It appears that, within this group, the main interest is in understanding and predicting biological production and populations (ecosystems, in fact) in this area. A good deal of discussion took place on what ought to be the area of interest, but the consensus appears to be that it makes sense to include the Gulf of Maine, Georges Bank, and the Mid Atlantic Bight as one system connected via alongshore advection. It is not entirely clear what ought to be measured, and where, but it appears that measurements of fluxes into the Gulf of Maine on the Scotian shelf and in the Northeast Channel would make sense. The fluxes should include measurements of nutrients and living things including fish larvae, and the overall project ought to include phytoplankton through fish.

Phase IV SI Meeting in late Spring or early Summer 2004 – During the course of the meeting, there was open discussion of where to have the next Scientific Investigator meeting. Ted Durbin had recently visited the newly built AMC conference center up at Crawford Notch, New Hampshire, which appears to have moderate rates. During the final plenary session, there was a strong recommendation that the project office approach the AMC to see if holding the next Investigator meeting there was feasible. The preference was that the meeting take place sometime between the middle of June and the last part of July. The meeting would run from Monday afternoon to Friday at noon with time off during the week for excursions/hiking etc. There was a strong desire to have a few overview talks to summarize where we are in synthesis and the use of posters and poster sessions to convey other scientific results. Bob Groman will investigate the potential meeting site and communicate with the investigators as to the possible dates.

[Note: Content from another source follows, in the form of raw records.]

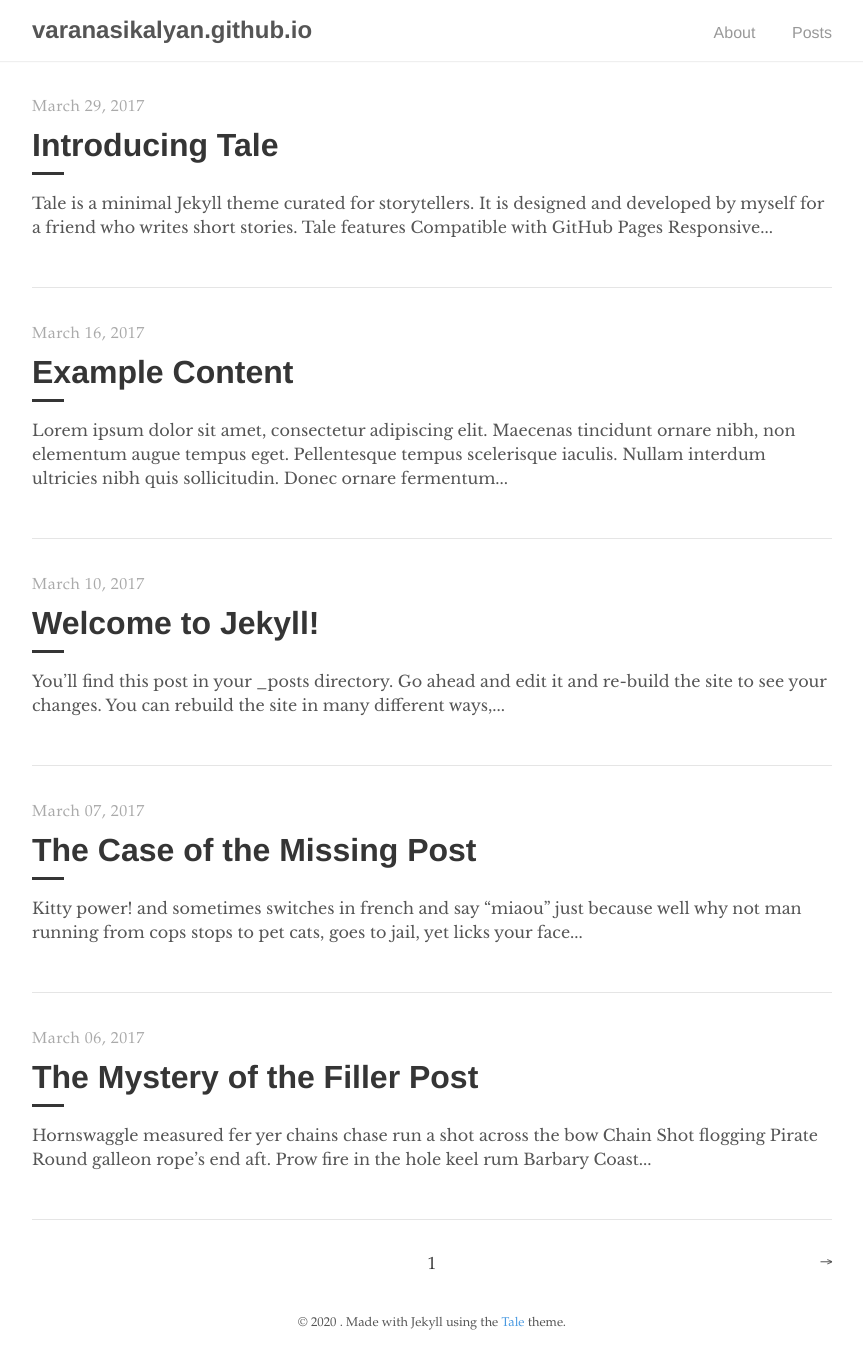
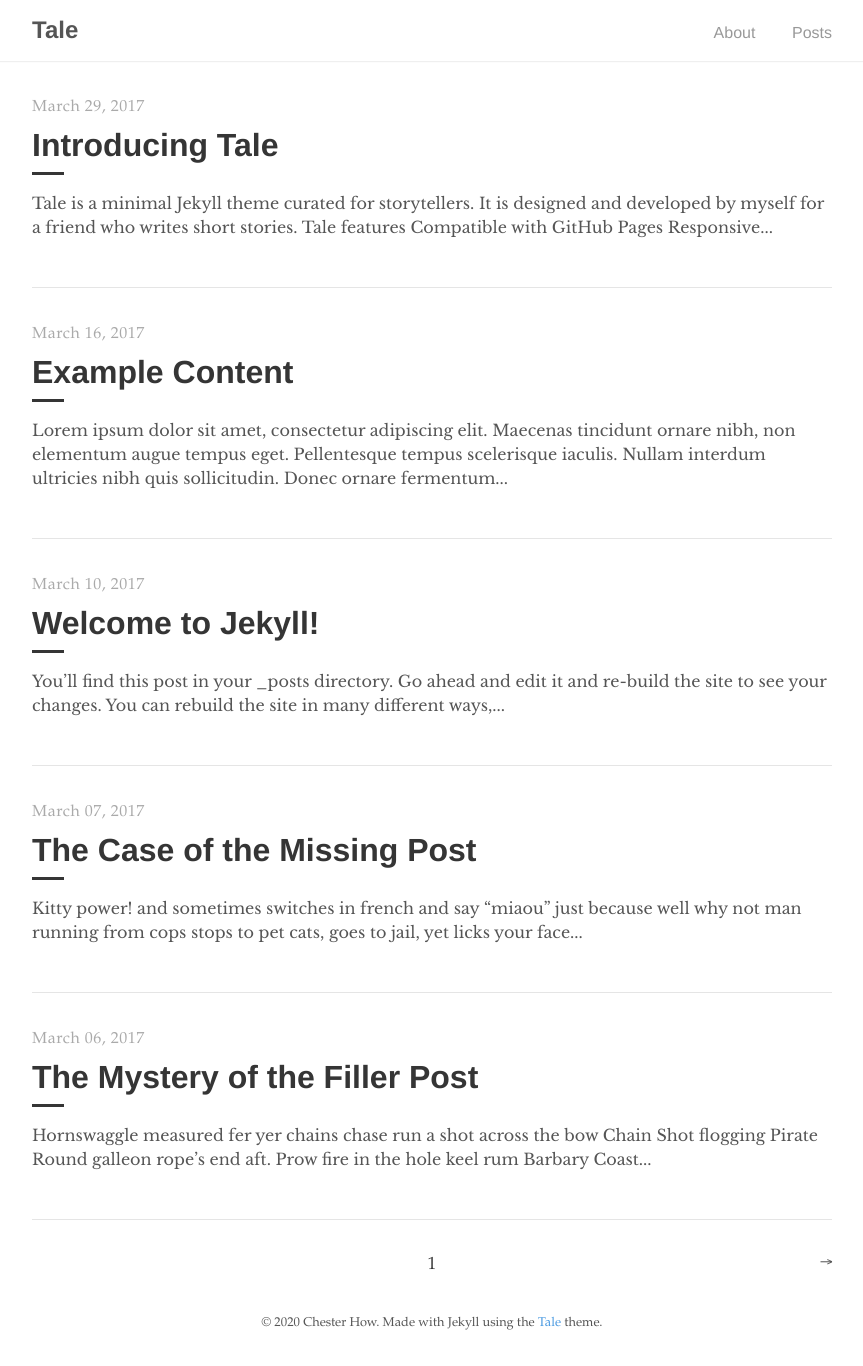
Before and after one commit to varanasikalyan/varanasikalyan.github.io, a Jekyll site: the page built from index.html, in a window 1280 px wide. Shown: the whole page, without its empty margins (208-1071 px from the left). Built offline with Jekyll 4.4.1, drawn with Linux system fonts in a browser that asks for light colours; the list of posts is cut into pages by our own code; part of the change alters nothing that is shown.

Commit message:
Update _config.yml

```diff
--- a/_config.yml
+++ b/_config.yml
@@ -1,4 +1,41 @@
-theme:      tale
+# Site settings
+title:          Tale
+description:    "Minimal Jekyll theme for storytellers"
+baseurl:        "/tale"
+url:            "https://chesterhow.github.io"
 
-permalink:  /:year-:month-:day/:title
-paginate:   5
+# Google Analytics
+google_analytics: UA—XXXXXXXX-X
+
+# Author
+author:
+  name:         Chester How
+  url:          https://chester.how
+  email:        chesterhow@gmail.com
+
+# Build settings
+markdown:       kramdown
+include:
+  - _pages
+
+# Assets
+sass:
+  sass_dir:     _sass
+  style:        compressed
+
+# Gems
+plugins:
+  - jekyll-feed
+  - jekyll-paginate
+  - jekyll-seo-tag
+  # - jemoji #Uncomment this to allow emoji in your post
+
+# Permalinks
+permalink:      /:year-:month-:day/:title
+paginate:       5
+
+# Excludes
+exclude: [ Gemfile, Gemfile.lock, tale.gemspec ]
+
+# Disqus (Set to your disqus id)
+disqus:         jekyll-tale
```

The meeting room provided up to thirty high speed Internet connections. On average, there were fifteen laptop computers present daily. A dedicated Window-XP based computer was used to store PowerPoint presentations. Presentation files were copied to this system either via CDrom or via USB-based "memory sticks" or "thumbs." An Epson 720C LCD projector was used to display these talks. In addition, several participants used their own laptop systems (mostly MacIntosh) to present their talks. A laser printer and a color ink jet printer were also available in the meeting room.

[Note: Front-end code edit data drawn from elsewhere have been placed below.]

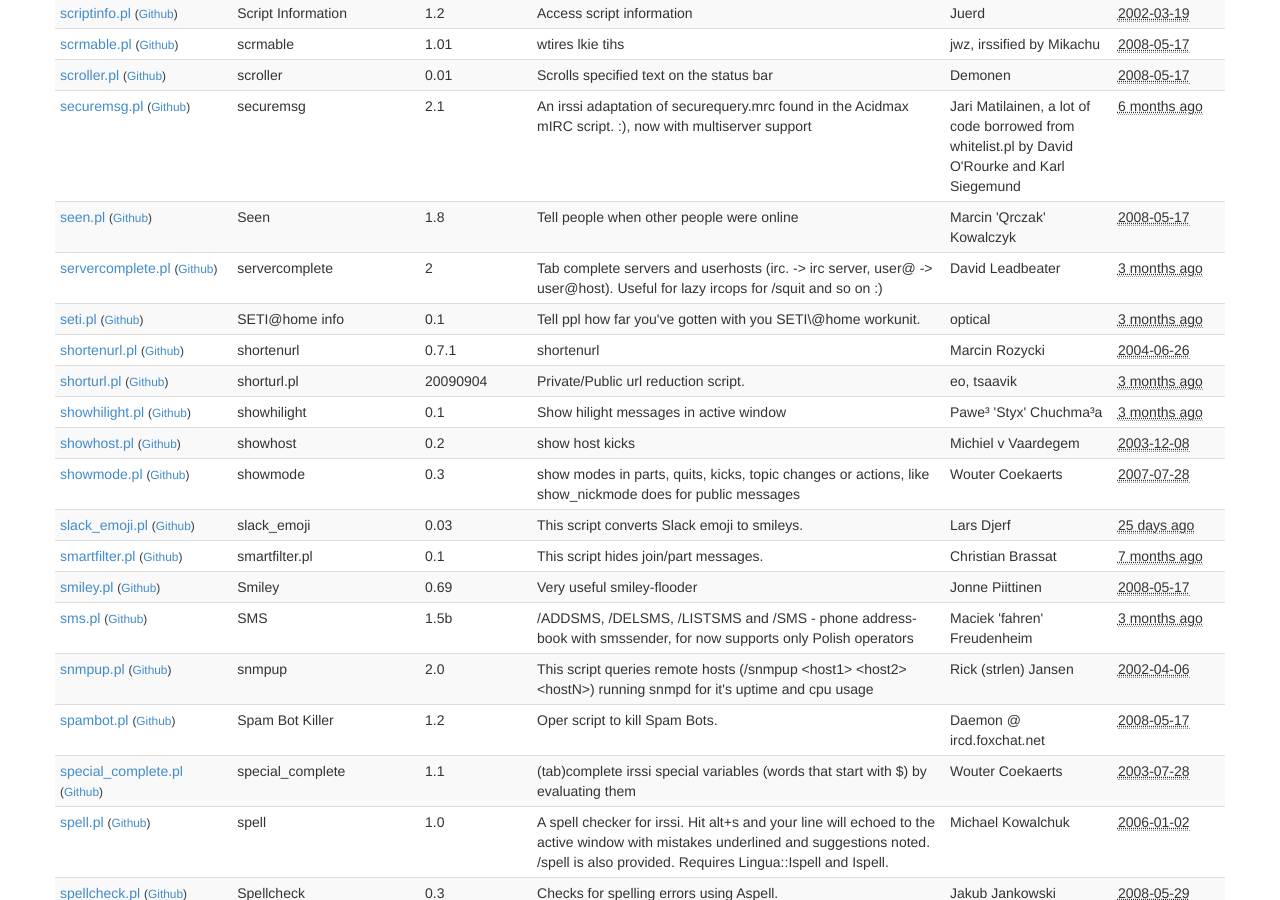
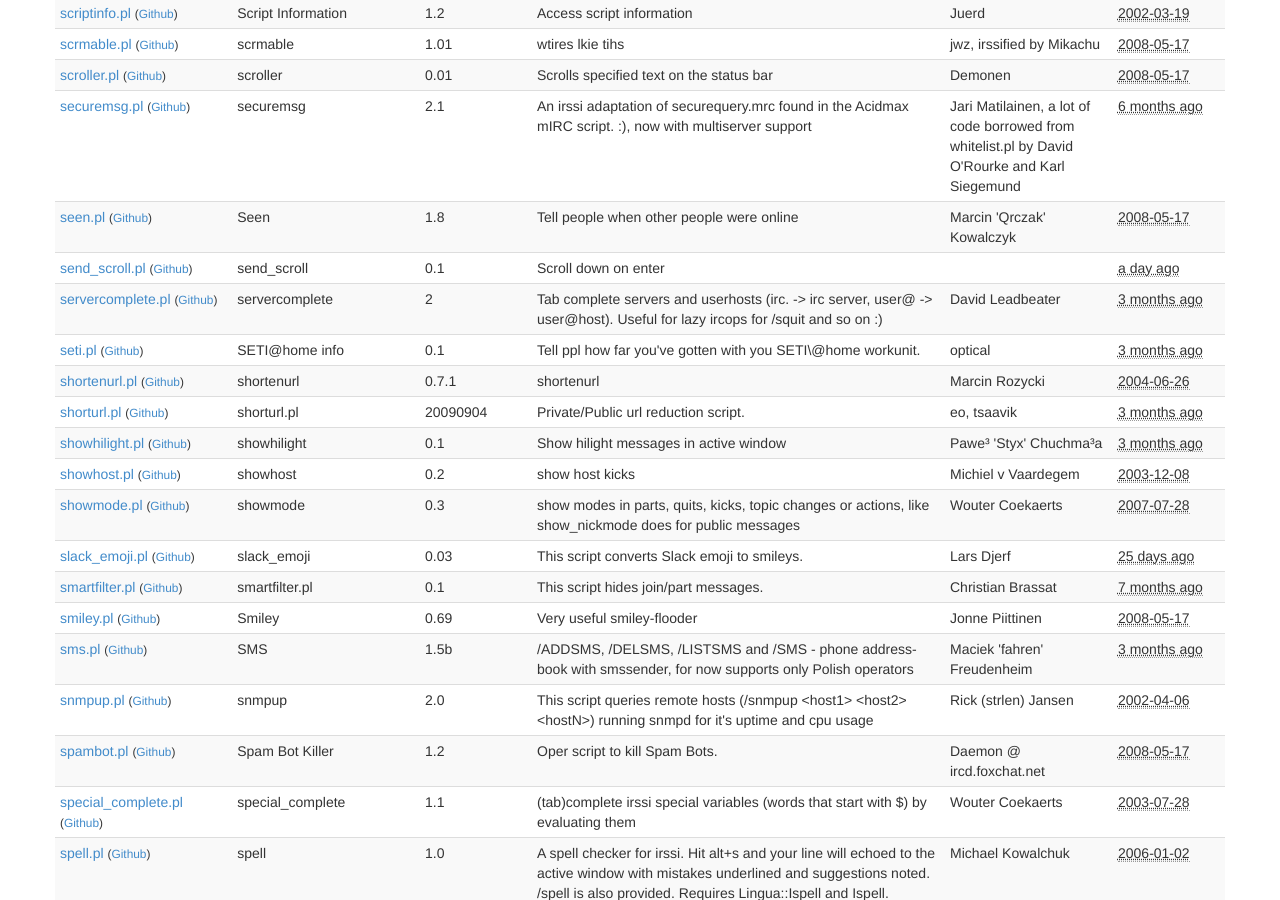
Before and after one commit to irssi/scripts.irssi.org, a Jekyll site: the page built from index.html, in a window 1280 px wide and 900 px high, scrolled down 15499 px. Built offline with Jekyll 4.4.1, drawn with Linux system fonts in a browser that asks for light colours.

Commit message:
automatic scripts database update for 75cea409a6fd8d26ea059b31b842dad27616106b
[skip ci]

```diff
--- a/_data/scripts.yaml
+++ b/_data/scripts.yaml
@@ -3373,6 +3373,15 @@
   url: http://qrnik.knm.org.pl/~qrczak/irssi/seen.pl
   version: 1.8
 -
+  contact: 'Nei @ anti@conference.jabber.teamidiot.de'
+  description: 'Scroll down on enter'
+  filename: send_scroll.pl
+  license: 'GNU GPLv2 or later'
+  modified: '2015-01-26 23:46:22'
+  name: send_scroll
+  url: http://anti.teamidiot.de/
+  version: 0.1
+-
   authors: 'David Leadbeater'
   contact: dgl@dgl.cx
   description: 'Tab complete servers and userhosts (irc. -> irc server, user@ -> user@host). Useful for lazy ircops for /squit and so on :)'
```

Next Year's Science Meeting

On Thurday, we discussed the best dates to hold our next Us GLOBEC Georges Bank Science Meeting. While more people said the the fall would be the better time, a summer date was better for those participants who teach. We decided to look into possible meeting dates in late May and early June. In additonal, T. Durbin suggested that we consider having our next meeting at the Appalachian Mountain Club at Crawford Notch, New Hampshire. Bob G. was asked to look into this. [Editor's Note: The next Investigators' meeting will take place at Salve Regina University, June 21-25, 2004.]

Add Preprints and Published Articles to Web Site

Several attendees suggested that US GLOBEC Georges Bank preprint and published articles be placed on-line, in a similar way as the US JGOFS program has done. Bob G. will follow up. [Editor's note: Bob G. contacted the editor of this US JGOFS web page and was told that every journal has its own set of rules about posting preprints or published articles on the web and one needs to consult with each journal. Usually, the journal will allow the author to maintain a copy of his/her own paper on his/her own web site, but anything beyond that needs permission. Some journals allow preprints to be posted, others do not. It will be necessary to write for special permissions to the journals. But it can it can be done.]